If a frog is put suddenly into boiling water, it will jump out, but if the frog is put in tepid water, which is then brought to a boil slowly, it will not perceive the danger and will be cooked to death.”
This parable has been used to describe abusive relationships, slippery slopes and subtle negative changes that are imposed upon us carefully, gradually, so that we don’t notice that we are being exploited. This is the face of nursing today.
Every day new responsibilities are being forced upon us, slowly: additional tasks, documentation, new (unhelpful) technology and unrealistic policy changes that are impossible to comply with.
Today’s out-patient units look like ERs, med-surg units look like ICUs, ICUs look like futuristic survival incubators, ORs look like MASH units, and ERs look like post-apocalyptic refugee centers.
Baring the brunt
We’re expected to be excellent nurses, model parents, caregivers to extended families and neighbors — but where are the meaningful provisions put in place by employers to accommodate these roles? Nurses are singled out for the slightest oversight, facing harsher discipline than ever. Even with FMLA and paid family leave, we’re harassed if we’re ill, if our families require our presence or if we require time off to deal with a crisis.
We face more violence on the job — even fatal events — with minimal support and prophylaxis from our bosses. Nurses bear the brunt of the animosity expressed by frustrated, angry and depressed patients and families, even though we have no say in the policies that create the problems.
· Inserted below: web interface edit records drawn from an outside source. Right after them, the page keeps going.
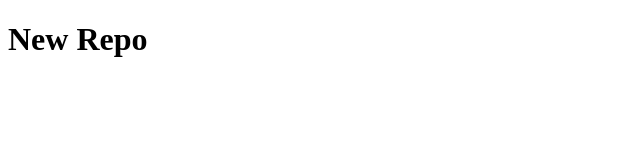
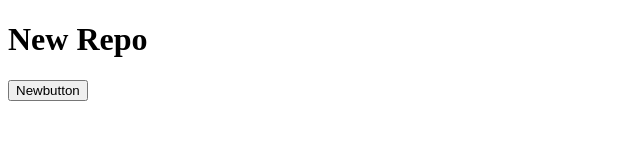
Before and after one commit to qlhuynh949/brandnewPracticeRepo, a plain HTML site: page index.html in a window 1280 px wide. Shown: the whole page, without its empty margins (0-640 px from the left). Drawn offline with Linux system fonts and the light colour scheme.

Commit message:
second repo

```diff
--- a/index.html
+++ b/index.html
@@ -8,5 +8,6 @@
 </head>
 <body>
   <h1>New Repo</h1>
+  <button id>Newbutton</button>
 </body>
 </html>
```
Cuts in healthcare and taxes will make this scenario even more unbearable.
On-the-job educational programs and resources have been reduced, even as acuity rises, social problems abound, and care delivery is more highly specialized and complex than in the past.
Health system “leaders” are business bureaucrats, not clinicians. If our bosses ever practiced nursing, it was a long, long time ago. How often do we hear managers say they used to get “everything done,” and “left on time?” Really?
IT documentation systems are de-skilling machines — robbing us of our professional autonomy and creativity while resulting in increased vision problems, carpal tunnel syndrome and backaches. But these systems ensure that patients get charged for every gauze pad and IV insertion. What is the definition of a non-nursing function? We are doing virtual billing!
So when do we say “Enough!”
Do we jump up, out of health care’s murky waters before it’s too late?
Or do we get swallowed up by a system that cares little about communities and less about us?
The challenges are huge. We must be vigilant and super-organized to deal with the Supreme Court’s expected anti-union “Right to Work” ruling — a transparent attempt to cut the throat of union power; the impact of draconian cuts, even beyond our worst nightmares; and a continuous use by corporate politicians of jingoistic and divisive phraseology and concepts, both subtle and open, indirect and direct, meant to distract us from the very real crises our generation and future generations will face.
Winning with NYSNA
Unionized nurses — who remain in the union — have choices. Over the past few years, NYSNA has won positive changes in the quality of life for nurses and in the care we deliver. We have successfully fought to preserve safety nets for patients and benefits for our members.
But these victories can be partial and temporary, as employers attempt to surreptitiously erode contract provisions whenever they can.
So what are we doing? Tens of thousands of nurses’ contracts are expiring this year, and we are leveraging our collective power to win superior agreements. NYSNA passed historic bylaws that will create a leadership body of more than 600 members! Nurses are organizing, not only to preserve what we have, but to make serious improvements. We won a landslide victory at Putnam Hospital in the Hudson Valley, as those nurses recognized that they, too, needed a voice.
I am so proud of our nurse volunteers who’ve taken their own time and resources to help the victims of extreme weather, not only in the US, but all over the world. From folks in our hospital units and neighborhoods to those across oceans, nurses continue to step up and step out, sharing our skills, and our love, with those who need it.
I am proud of the nurses who march for justice ...
Who organize safe staffing campaigns on their units ...
Who sit through tortuous negotiations so that their colleagues can enjoy a decent quality of life ...
Who argue our case with recalcitrant legislators ...
Who defend coworkers who need representation ...
Who help another nurse who needs a hand ...
Who make it to work, even when they are unhappy with their jobs ...
Who argue with their bosses who try to get away with blaming US for poor staffing due to a colleague’s sick call or leave of absence.
Don’t believe the hype! We do not control our hospitals’ budgets, and we bear NO RESPONSIBILITY for low staffing for any reason whatsoever.
The time to jump is now, before the water gets too hot. Or before we get left out in the cold …